_Assignment:_ Copy each line of the following material that has the string "with".

_Data:_
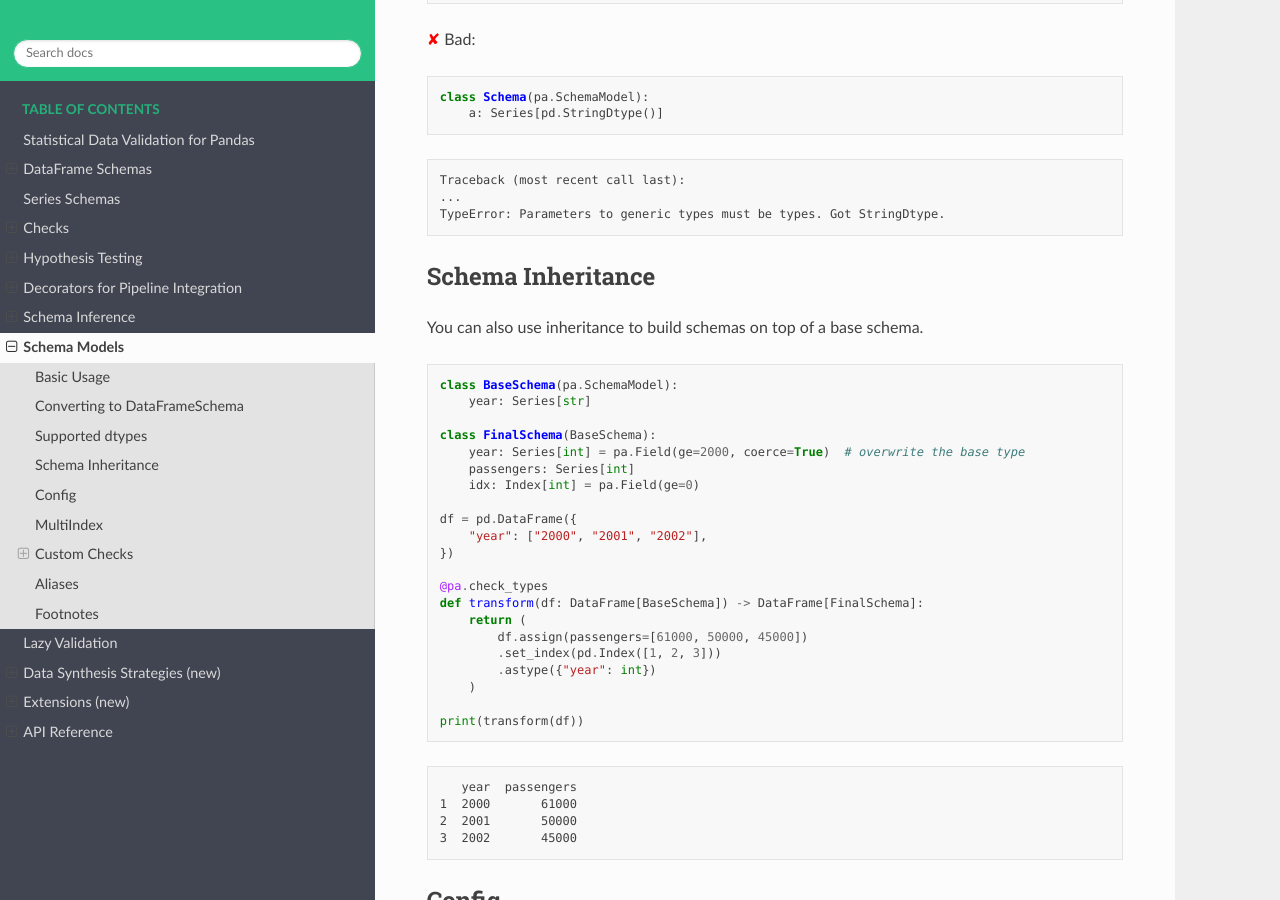
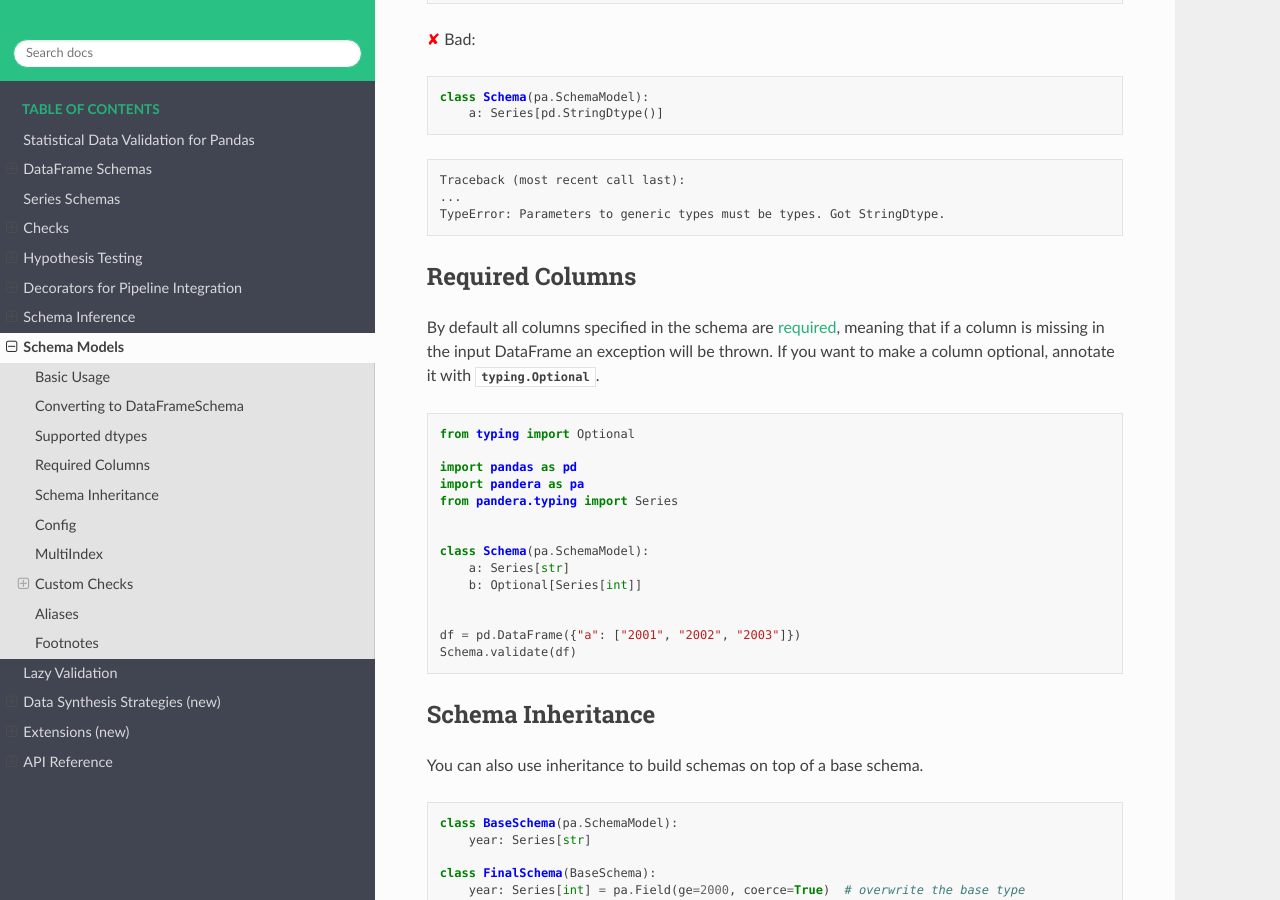
Before and after one commit to unionai-oss/pandera, a Sphinx documentation site: the page built from docs/source/schema_models.rst, in a window 1280 px wide and 900 px high, scrolled down 2955 px. Built offline with Sphinx 7.4.7 and the Read the Docs theme 2.0.0, drawn with Linux system fonts in a browser that asks for light colours.

Commit message:
add required columns documentation for schema models

```diff
--- a/docs/source/schema_models.rst
+++ b/docs/source/schema_models.rst
@@ -188,6 +188,31 @@ however, a couple of gotchas:
     Traceback (most recent call last):
     ...
     TypeError: Parameters to generic types must be types. Got StringDtype.
+
+Required Columns
+----------------
+
+By default all columns specified in the schema are :ref:`required<required>`, meaning
+that if a column is missing in the input DataFrame an exception will be
+thrown. If you want to make a column optional, annotate it with :data:`typing.Optional`.
+
+.. testcode:: dataframe_schema_model
+
+    from typing import Optional
+
+    import pandas as pd
+    import pandera as pa
+    from pandera.typing import Series
+
+
+    class Schema(pa.SchemaModel):
+        a: Series[str]
+        b: Optional[Series[int]]
+
+
+    df = pd.DataFrame({"a": ["2001", "2002", "2003"]})
+    Schema.validate(df)
+
 
 Schema Inheritance
 ------------------
```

_Answer section:_
Before and after one commit to unionai-oss/pandera, a Sphinx documentation site: the page built from docs/source/schema_models.rst, in a window 1280 px wide and 900 px high, scrolled down 2955 px. Built offline with Sphinx 7.4.7 and the Read the Docs theme 2.0.0, drawn with Linux system fonts in a browser that asks for light colours.
+thrown. If you want to make a column optional, annotate it with :data:`typing.Optional`.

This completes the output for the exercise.